Blockchain and Mystery of Capital

Natalie Gil
2 min readOct 17, 2017

Note that some of the concepts we rediscovered with Blockchain were part of a book written by Hernando de Soto, a Peruvian economist. This article analyzes some of those topics from a functional and practical perspective, based on what Blockchain technology enables, and that other disruptive initiatives are leveraging now.

Integrating dispersed information into one system

This is also called information asymmetry, which pushes parties to make decisions based on limited information. Also, some of these centralized systems had rules and benefits inherent to them, just for the ones that belong to that ecosystem. Today, this “idle capacity” is being leveraged by other centralized entities taking advantage of the sharing economy mindset (e.g. Uber, AirBnB). Same applies to all the capital that is not formalized by a centralized economy.
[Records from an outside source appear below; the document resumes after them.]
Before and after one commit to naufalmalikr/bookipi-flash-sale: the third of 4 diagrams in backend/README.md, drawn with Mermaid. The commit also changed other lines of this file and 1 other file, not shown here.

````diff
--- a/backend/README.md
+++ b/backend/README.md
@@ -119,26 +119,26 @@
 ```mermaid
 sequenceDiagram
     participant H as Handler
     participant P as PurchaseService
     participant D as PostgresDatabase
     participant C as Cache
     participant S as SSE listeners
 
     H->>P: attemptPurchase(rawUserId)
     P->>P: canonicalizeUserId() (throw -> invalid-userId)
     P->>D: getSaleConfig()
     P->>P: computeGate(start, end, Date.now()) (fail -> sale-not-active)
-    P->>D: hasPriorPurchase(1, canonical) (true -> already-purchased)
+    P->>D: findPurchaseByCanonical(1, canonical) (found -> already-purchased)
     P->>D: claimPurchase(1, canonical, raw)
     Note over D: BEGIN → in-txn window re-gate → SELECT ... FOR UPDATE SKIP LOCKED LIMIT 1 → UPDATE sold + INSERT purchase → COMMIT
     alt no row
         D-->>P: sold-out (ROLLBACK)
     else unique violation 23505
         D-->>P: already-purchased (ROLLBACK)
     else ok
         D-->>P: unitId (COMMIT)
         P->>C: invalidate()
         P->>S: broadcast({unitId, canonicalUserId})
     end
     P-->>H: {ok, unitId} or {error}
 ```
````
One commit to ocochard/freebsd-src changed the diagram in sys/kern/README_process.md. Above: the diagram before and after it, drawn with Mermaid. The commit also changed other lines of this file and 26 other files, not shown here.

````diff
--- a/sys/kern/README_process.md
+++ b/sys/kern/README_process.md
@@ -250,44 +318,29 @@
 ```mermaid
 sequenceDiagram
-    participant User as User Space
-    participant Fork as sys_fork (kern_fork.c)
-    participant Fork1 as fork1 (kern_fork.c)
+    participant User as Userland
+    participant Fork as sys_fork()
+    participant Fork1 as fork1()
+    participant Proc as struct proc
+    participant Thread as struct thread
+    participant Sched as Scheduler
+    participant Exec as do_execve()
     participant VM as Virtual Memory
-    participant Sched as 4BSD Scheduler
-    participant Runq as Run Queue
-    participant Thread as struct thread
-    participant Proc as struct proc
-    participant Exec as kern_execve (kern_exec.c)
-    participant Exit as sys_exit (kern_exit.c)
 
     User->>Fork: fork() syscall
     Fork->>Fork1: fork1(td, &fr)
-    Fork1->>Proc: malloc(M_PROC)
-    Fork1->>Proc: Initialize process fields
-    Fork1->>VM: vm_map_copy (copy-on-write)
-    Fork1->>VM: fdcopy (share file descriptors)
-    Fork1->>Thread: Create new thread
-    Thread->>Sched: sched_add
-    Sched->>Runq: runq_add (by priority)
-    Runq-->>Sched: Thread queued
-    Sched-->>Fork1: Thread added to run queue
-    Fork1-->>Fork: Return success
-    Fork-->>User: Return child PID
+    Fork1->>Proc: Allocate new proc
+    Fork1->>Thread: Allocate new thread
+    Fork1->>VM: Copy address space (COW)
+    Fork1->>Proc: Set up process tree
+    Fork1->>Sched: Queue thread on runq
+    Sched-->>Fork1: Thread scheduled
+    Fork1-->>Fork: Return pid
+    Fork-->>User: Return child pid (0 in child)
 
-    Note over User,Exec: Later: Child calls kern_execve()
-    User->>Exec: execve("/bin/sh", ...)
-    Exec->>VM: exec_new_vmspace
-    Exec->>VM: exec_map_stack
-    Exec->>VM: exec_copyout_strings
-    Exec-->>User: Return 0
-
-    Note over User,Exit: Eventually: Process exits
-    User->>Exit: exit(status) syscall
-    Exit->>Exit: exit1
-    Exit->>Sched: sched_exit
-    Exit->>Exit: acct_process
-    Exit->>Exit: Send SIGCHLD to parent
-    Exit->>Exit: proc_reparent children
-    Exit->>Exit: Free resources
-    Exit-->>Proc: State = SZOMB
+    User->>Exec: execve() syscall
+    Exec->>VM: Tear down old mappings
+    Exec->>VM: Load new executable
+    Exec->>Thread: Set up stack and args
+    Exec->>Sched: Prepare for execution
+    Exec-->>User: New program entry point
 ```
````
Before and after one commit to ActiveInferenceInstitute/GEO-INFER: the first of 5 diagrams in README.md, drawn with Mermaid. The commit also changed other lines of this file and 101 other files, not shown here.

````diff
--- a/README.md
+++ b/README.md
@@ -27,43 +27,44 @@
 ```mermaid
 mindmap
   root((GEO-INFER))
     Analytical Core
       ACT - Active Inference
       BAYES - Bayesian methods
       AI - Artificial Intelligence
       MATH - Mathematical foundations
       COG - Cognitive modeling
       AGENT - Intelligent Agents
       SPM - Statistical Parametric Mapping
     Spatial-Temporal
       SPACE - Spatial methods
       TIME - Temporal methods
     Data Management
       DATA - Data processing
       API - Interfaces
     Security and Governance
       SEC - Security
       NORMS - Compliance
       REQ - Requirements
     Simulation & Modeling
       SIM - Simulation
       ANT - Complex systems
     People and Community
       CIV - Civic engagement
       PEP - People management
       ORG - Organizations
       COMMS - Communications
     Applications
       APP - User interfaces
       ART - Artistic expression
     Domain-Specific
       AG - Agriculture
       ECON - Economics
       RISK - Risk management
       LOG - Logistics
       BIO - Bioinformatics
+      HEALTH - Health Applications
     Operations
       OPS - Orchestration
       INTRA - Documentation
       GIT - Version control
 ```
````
Making people accountable

People should be accountable before the centralized system. All the trust based on communities and peer “trust” should no be longer needed. Some systems in which peer trust is the key are as important as systems based on rules and controls. Look at open source software’s open collaboration and peer production models for a good example, and peer reputation (e.g. online marketplaces).

Protecting transactions

Most transactions are protected by an entity offering the service. See those ledgers hosted by banks, with a set of rules that help make those transactions. Today, even those centralized transactions are organized in a way that the silos created advantages for intermediaries and other entities. If everybody trusts a distributed ledger to have the truth about transactions, or even more, there is no need for protection for some information (and can be public), that protection might not be gone but evolved in a new way. A lot of this is currently supported by strict regulations.

These concepts are well developed in the book’s Chapter 3, and also on this article, a summary of that Chapter was published on the International Monetary Fund website in 2001.

This article was published on LinkedIn too



Natalie Gil

MIT Sloan Fellow. Ubergeek, IT Exec, Mentor/Mentee. Ex-Microsoftie and Goldman Sachs Alumna. Diversity Champion. Founder @LatinityConf About: